START RECORD SET

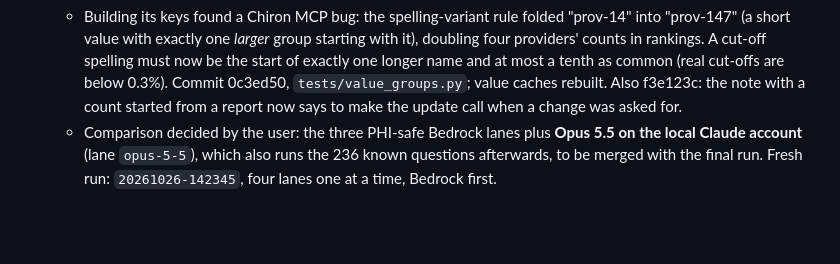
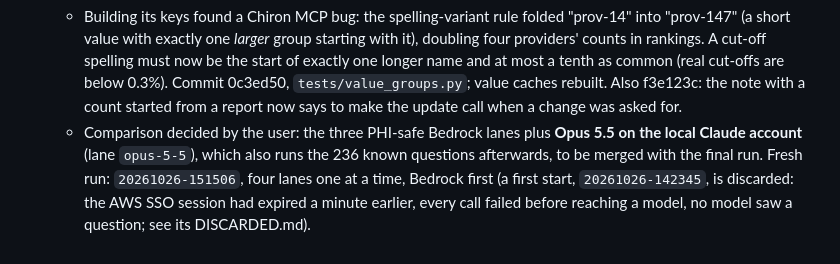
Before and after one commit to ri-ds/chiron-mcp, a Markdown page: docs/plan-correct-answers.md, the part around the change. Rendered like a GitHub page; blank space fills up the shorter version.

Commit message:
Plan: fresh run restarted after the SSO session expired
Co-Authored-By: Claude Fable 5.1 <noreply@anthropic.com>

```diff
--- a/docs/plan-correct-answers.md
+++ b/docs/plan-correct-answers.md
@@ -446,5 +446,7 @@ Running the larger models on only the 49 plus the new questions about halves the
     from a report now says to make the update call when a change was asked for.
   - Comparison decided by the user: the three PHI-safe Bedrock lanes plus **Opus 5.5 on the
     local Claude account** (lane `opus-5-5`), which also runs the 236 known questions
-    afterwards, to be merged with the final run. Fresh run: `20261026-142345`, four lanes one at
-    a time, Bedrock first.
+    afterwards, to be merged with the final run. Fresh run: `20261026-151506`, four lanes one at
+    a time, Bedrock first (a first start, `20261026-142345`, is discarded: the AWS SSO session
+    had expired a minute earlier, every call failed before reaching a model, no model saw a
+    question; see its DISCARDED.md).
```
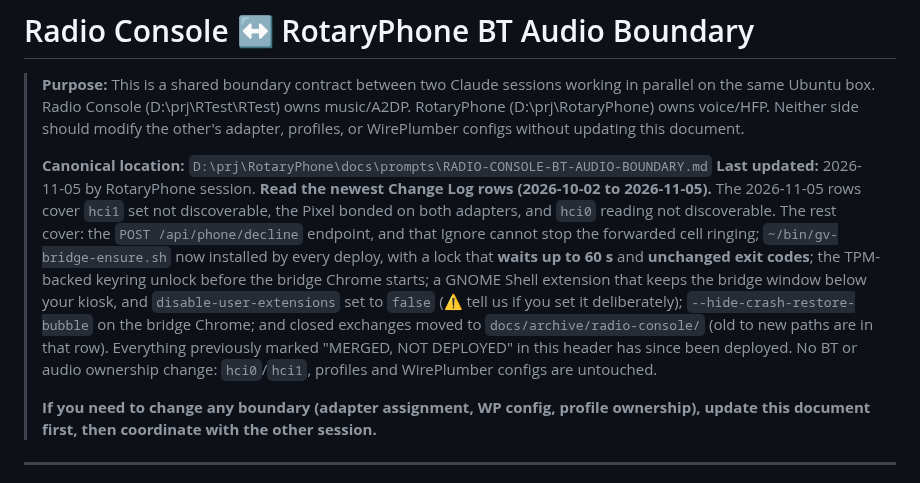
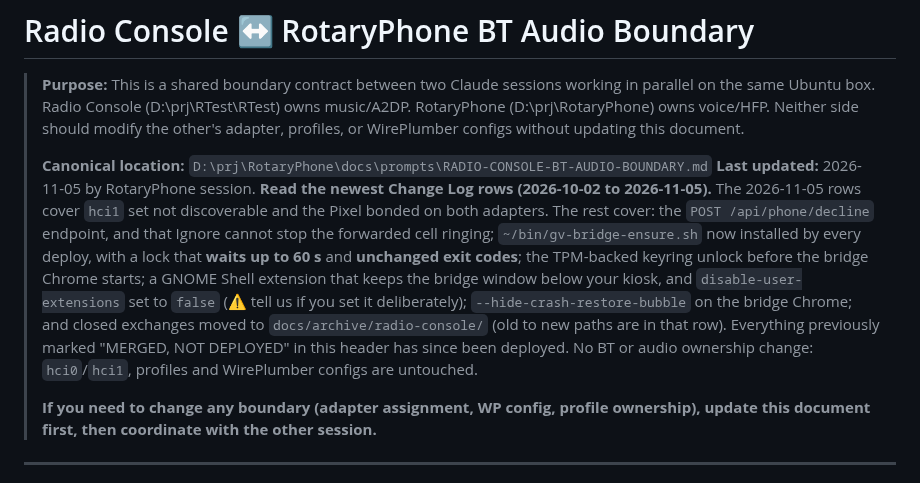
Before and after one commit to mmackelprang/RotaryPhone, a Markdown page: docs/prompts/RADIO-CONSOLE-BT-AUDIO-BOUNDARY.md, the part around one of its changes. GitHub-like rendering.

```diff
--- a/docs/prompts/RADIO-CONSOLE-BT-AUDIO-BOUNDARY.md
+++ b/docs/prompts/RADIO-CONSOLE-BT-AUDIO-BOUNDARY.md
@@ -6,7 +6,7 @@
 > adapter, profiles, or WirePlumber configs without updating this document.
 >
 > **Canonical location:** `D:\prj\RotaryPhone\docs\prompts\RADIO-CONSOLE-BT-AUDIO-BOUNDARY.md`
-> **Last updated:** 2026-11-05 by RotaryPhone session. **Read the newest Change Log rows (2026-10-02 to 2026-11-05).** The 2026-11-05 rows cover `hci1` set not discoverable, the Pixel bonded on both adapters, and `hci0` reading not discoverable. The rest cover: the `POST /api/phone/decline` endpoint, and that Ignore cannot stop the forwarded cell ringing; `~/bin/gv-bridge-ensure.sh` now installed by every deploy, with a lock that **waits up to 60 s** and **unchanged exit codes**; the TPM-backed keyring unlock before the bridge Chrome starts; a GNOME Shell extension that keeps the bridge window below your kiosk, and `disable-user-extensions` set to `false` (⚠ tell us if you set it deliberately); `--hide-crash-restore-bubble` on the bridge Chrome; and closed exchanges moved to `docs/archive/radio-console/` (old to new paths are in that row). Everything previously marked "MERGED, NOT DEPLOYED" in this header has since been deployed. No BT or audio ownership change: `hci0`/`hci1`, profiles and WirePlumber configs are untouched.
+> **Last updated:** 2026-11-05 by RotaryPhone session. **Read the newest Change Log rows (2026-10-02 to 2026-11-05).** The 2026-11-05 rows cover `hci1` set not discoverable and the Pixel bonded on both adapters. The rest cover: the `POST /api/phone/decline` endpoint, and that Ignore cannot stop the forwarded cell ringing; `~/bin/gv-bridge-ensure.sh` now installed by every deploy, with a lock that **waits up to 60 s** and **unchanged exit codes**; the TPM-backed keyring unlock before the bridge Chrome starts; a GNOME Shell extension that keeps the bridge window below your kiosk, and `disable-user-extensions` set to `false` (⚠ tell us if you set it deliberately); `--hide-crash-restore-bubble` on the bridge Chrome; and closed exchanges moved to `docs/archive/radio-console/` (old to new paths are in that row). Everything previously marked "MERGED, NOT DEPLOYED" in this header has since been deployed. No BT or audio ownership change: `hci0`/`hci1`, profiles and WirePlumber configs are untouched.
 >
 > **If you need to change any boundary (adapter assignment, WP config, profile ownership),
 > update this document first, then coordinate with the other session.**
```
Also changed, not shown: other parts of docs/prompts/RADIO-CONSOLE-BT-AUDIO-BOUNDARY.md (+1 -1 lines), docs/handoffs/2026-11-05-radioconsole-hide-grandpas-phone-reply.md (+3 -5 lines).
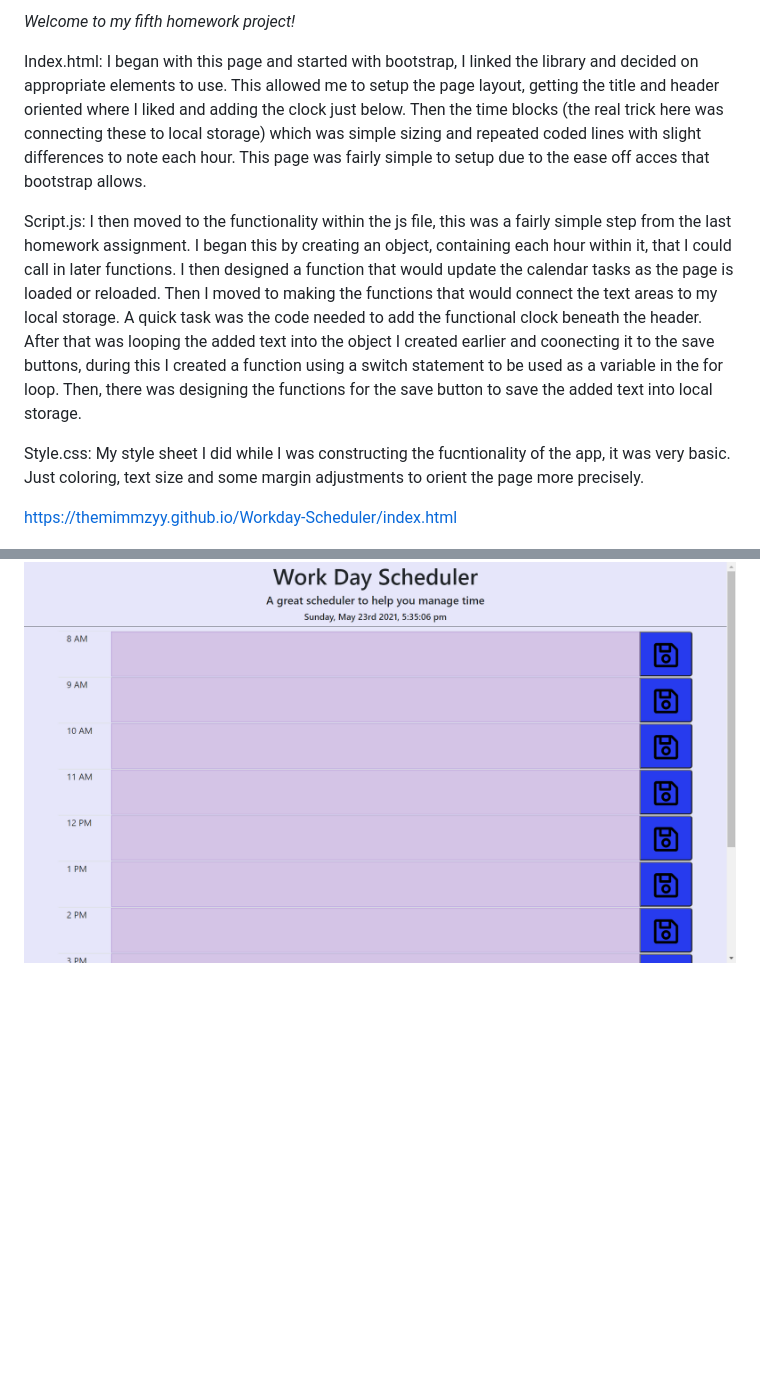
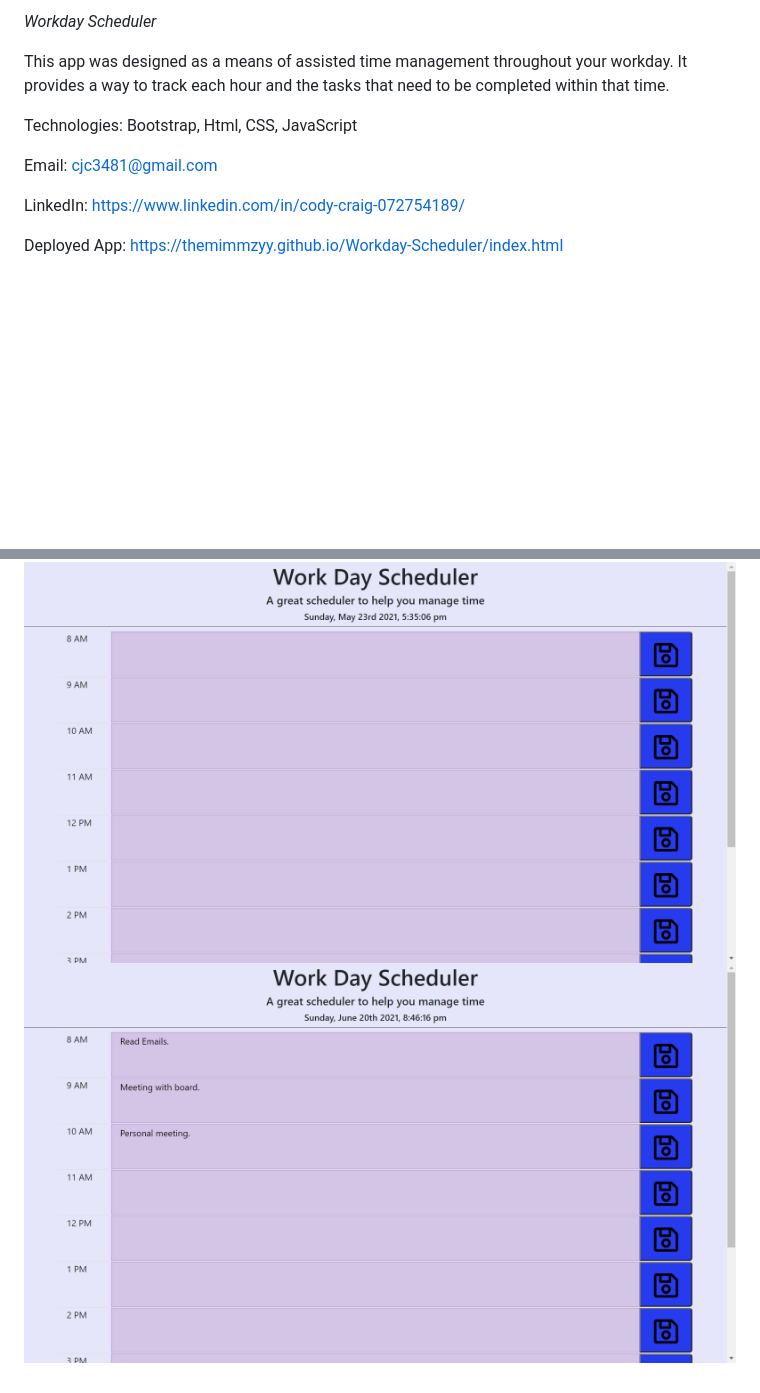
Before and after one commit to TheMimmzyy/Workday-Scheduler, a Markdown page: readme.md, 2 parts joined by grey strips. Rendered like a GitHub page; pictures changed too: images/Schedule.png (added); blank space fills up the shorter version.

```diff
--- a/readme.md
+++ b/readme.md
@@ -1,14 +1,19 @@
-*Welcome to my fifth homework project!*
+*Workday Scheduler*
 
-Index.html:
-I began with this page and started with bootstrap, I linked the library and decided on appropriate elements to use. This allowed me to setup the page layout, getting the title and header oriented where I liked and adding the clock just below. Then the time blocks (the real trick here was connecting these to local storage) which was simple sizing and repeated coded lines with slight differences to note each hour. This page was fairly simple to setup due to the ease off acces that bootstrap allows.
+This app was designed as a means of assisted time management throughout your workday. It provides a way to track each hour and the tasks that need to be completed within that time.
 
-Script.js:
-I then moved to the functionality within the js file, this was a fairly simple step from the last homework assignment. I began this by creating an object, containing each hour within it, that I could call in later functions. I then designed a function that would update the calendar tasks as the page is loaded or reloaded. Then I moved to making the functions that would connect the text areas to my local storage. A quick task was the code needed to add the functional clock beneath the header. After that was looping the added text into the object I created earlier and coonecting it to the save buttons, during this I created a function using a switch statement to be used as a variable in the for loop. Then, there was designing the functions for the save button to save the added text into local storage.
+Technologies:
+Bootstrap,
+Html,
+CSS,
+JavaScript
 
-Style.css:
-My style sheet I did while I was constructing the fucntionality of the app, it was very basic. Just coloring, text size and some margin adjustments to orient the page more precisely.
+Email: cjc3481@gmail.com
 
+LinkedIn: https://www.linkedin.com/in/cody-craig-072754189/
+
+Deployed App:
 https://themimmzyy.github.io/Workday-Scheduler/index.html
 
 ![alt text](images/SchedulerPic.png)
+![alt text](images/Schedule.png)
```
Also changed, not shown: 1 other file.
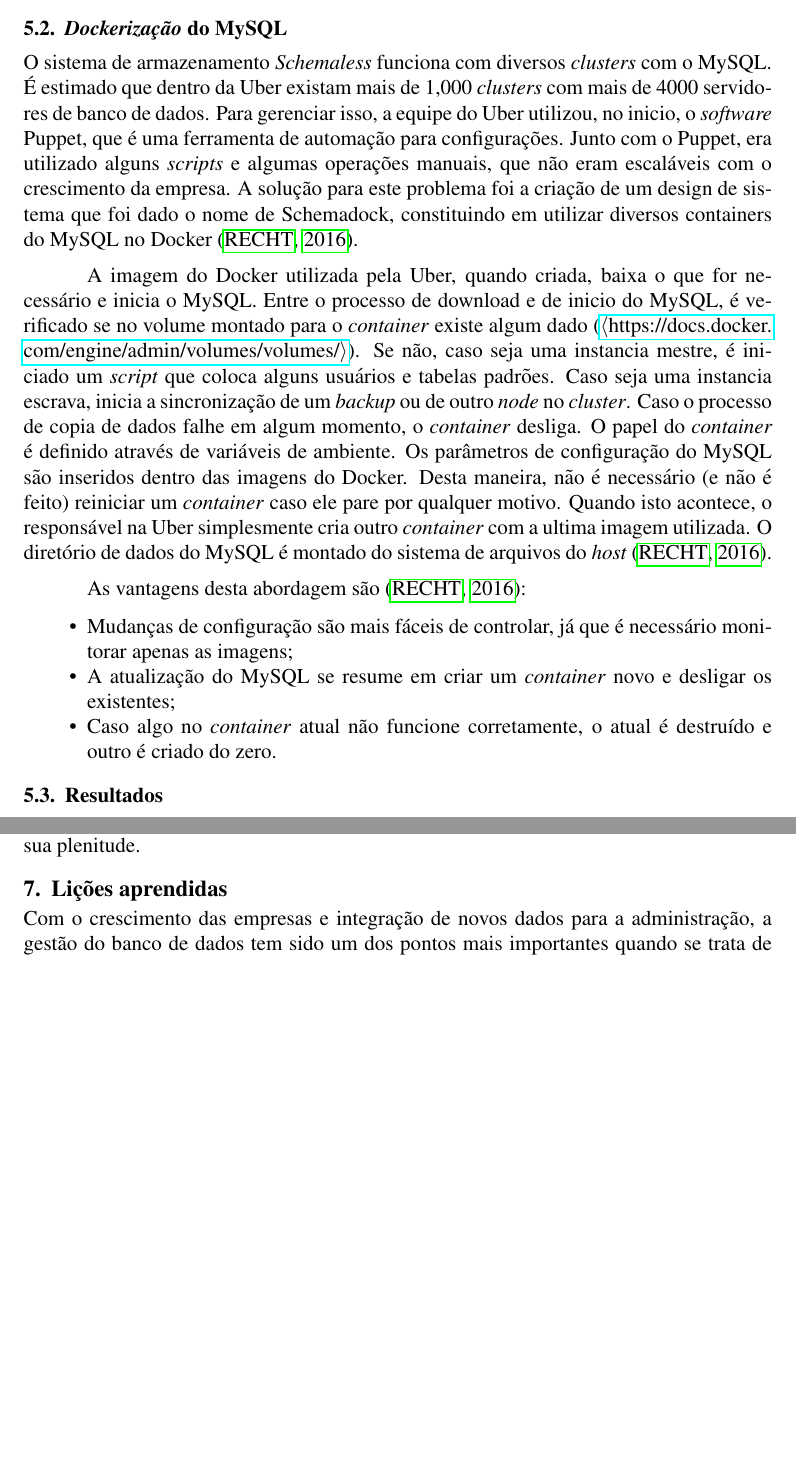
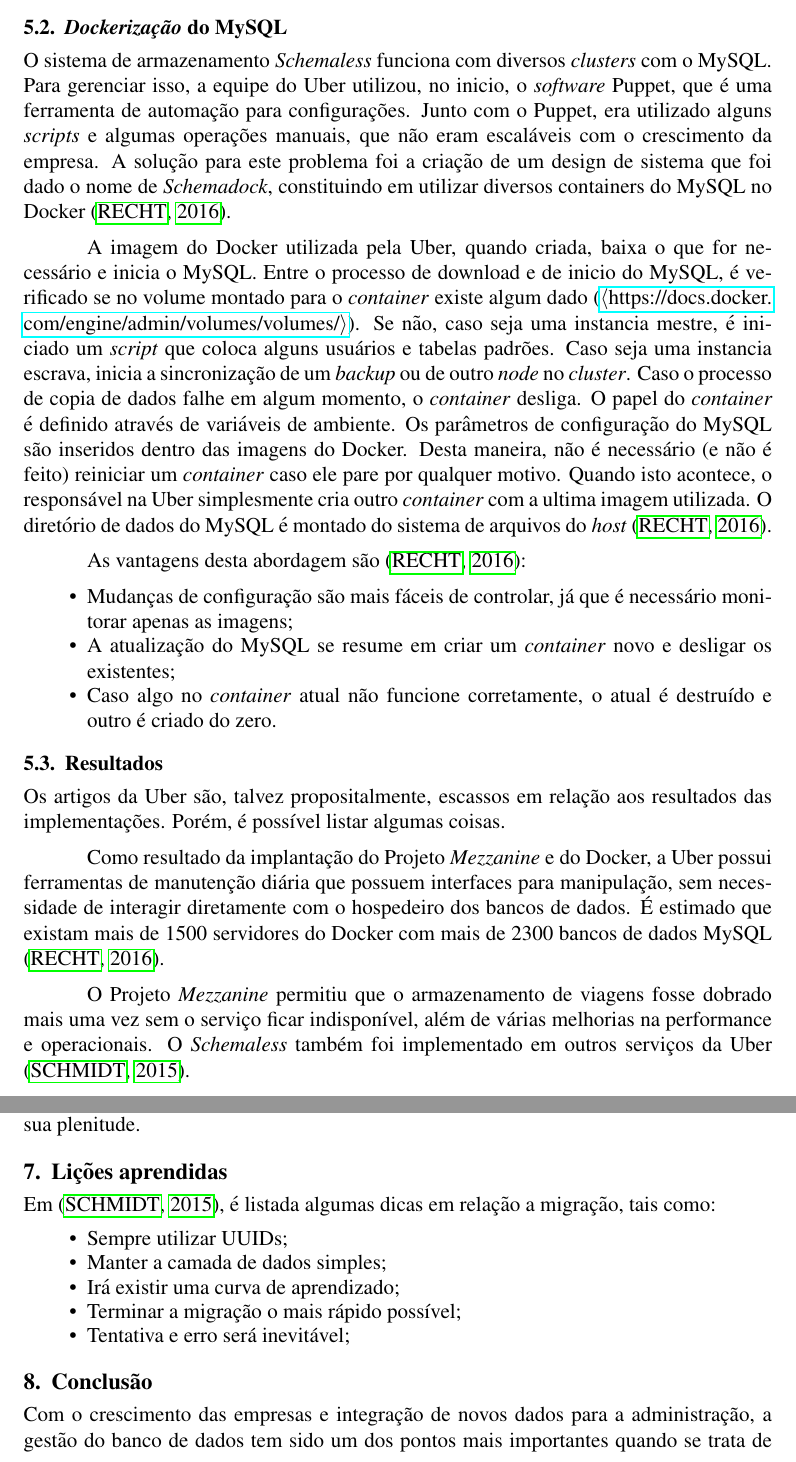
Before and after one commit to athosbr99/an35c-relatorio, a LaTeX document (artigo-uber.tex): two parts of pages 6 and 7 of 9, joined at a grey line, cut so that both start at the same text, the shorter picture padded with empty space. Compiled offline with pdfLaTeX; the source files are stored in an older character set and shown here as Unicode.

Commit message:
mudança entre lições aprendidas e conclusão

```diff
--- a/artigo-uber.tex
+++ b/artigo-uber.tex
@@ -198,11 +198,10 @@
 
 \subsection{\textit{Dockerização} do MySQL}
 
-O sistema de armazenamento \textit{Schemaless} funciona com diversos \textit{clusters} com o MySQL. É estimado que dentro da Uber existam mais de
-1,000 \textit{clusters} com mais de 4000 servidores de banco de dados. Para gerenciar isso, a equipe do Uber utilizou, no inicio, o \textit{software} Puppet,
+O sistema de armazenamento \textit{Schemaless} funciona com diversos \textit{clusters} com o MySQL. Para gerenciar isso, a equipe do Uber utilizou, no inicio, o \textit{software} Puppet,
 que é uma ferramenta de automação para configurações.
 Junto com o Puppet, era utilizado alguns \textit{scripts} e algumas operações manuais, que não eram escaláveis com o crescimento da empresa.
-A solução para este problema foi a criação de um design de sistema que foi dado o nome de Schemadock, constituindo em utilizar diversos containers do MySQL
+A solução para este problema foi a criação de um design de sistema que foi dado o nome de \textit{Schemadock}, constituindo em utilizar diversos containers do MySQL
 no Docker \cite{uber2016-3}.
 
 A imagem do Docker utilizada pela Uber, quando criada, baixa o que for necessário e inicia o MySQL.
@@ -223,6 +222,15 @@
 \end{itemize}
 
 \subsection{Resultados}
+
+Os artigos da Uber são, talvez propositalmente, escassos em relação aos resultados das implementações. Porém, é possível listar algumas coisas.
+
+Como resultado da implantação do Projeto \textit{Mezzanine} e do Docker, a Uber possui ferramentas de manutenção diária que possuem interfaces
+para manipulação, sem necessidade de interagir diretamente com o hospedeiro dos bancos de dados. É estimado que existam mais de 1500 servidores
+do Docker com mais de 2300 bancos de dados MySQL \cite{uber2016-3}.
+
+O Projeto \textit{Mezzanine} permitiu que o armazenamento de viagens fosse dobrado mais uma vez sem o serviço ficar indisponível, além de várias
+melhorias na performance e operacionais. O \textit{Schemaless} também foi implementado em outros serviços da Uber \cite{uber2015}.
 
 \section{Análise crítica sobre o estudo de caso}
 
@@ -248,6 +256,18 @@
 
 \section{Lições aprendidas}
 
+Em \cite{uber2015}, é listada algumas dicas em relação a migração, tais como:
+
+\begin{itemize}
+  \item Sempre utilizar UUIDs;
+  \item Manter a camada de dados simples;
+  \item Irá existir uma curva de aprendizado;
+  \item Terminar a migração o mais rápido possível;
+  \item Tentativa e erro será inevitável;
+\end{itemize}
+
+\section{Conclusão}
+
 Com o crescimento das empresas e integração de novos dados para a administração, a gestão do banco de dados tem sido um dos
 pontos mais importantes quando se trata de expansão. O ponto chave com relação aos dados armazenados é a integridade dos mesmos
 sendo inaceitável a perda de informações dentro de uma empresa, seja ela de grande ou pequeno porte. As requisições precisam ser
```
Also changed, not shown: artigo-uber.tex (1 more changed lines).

END RECORD SET

REQUIREMENT → Say again, word for word, the lines beginning at the top of the data and ending with the line that has "Plan: fresh run". Skip the pictures.

THE ANSWER →
Before and after one commit to ri-ds/chiron-mcp, a Markdown page: docs/plan-correct-answers.md, the part around the change. Rendered like a GitHub page; blank space fills up the shorter version.

Commit message:
Plan: fresh run restarted after the SSO session expired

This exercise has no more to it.